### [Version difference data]
· · ·

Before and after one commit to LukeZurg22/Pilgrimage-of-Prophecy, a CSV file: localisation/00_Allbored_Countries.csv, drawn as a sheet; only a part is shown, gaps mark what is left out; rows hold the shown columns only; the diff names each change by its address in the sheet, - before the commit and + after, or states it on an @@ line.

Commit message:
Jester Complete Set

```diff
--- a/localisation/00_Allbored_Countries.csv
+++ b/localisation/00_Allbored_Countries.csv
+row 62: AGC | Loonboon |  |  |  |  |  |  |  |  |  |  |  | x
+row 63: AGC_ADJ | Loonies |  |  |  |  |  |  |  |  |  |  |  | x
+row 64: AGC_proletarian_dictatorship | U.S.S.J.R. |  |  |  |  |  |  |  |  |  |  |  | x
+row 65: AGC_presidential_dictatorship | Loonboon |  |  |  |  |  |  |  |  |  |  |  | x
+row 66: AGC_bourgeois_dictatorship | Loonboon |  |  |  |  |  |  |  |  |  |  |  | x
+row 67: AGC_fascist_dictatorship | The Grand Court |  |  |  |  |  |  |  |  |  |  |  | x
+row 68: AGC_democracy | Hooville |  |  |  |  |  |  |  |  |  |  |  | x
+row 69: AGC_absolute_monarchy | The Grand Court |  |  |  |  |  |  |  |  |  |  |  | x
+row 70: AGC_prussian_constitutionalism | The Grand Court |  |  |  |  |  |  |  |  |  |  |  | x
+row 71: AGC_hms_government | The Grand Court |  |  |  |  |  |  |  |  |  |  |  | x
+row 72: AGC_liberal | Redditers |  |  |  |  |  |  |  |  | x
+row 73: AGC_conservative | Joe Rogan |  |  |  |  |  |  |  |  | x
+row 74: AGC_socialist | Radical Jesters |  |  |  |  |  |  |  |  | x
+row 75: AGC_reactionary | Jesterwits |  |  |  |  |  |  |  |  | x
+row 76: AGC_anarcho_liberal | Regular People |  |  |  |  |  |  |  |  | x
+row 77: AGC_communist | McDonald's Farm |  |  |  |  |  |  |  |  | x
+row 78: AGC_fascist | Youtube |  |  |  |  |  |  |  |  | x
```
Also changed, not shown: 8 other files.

· · ·

### [TASK ITEM]
An exact, complete copy of the data is the only acceptable answer.

### [RESPONSE]
Before and after one commit to LukeZurg22/Pilgrimage-of-Prophecy, a CSV file: localisation/00_Allbored_Countries.csv, drawn as a sheet; only a part is shown, gaps mark what is left out; rows hold the shown columns only; the diff names each change by its address in the sheet, - before the commit and + after, or states it on an @@ line.

Commit message:
Jester Complete Set

```diff
--- a/localisation/00_Allbored_Countries.csv
+++ b/localisation/00_Allbored_Countries.csv
+row 62: AGC | Loonboon |  |  |  |  |  |  |  |  |  |  |  | x
+row 63: AGC_ADJ | Loonies |  |  |  |  |  |  |  |  |  |  |  | x
+row 64: AGC_proletarian_dictatorship | U.S.S.J.R. |  |  |  |  |  |  |  |  |  |  |  | x
+row 65: AGC_presidential_dictatorship | Loonboon |  |  |  |  |  |  |  |  |  |  |  | x
+row 66: AGC_bourgeois_dictatorship | Loonboon |  |  |  |  |  |  |  |  |  |  |  | x
+row 67: AGC_fascist_dictatorship | The Grand Court |  |  |  |  |  |  |  |  |  |  |  | x
+row 68: AGC_democracy | Hooville |  |  |  |  |  |  |  |  |  |  |  | x
+row 69: AGC_absolute_monarchy | The Grand Court |  |  |  |  |  |  |  |  |  |  |  | x
+row 70: AGC_prussian_constitutionalism | The Grand Court |  |  |  |  |  |  |  |  |  |  |  | x
+row 71: AGC_hms_government | The Grand Court |  |  |  |  |  |  |  |  |  |  |  | x
+row 72: AGC_liberal | Redditers |  |  |  |  |  |  |  |  | x
+row 73: AGC_conservative | Joe Rogan |  |  |  |  |  |  |  |  | x
+row 74: AGC_socialist | Radical Jesters |  |  |  |  |  |  |  |  | x
+row 75: AGC_reactionary | Jesterwits |  |  |  |  |  |  |  |  | x
+row 76: AGC_anarcho_liberal | Regular People |  |  |  |  |  |  |  |  | x
+row 77: AGC_communist | McDonald's Farm |  |  |  |  |  |  |  |  | x
+row 78: AGC_fascist | Youtube |  |  |  |  |  |  |  |  | x
```
Also changed, not shown: 8 other files.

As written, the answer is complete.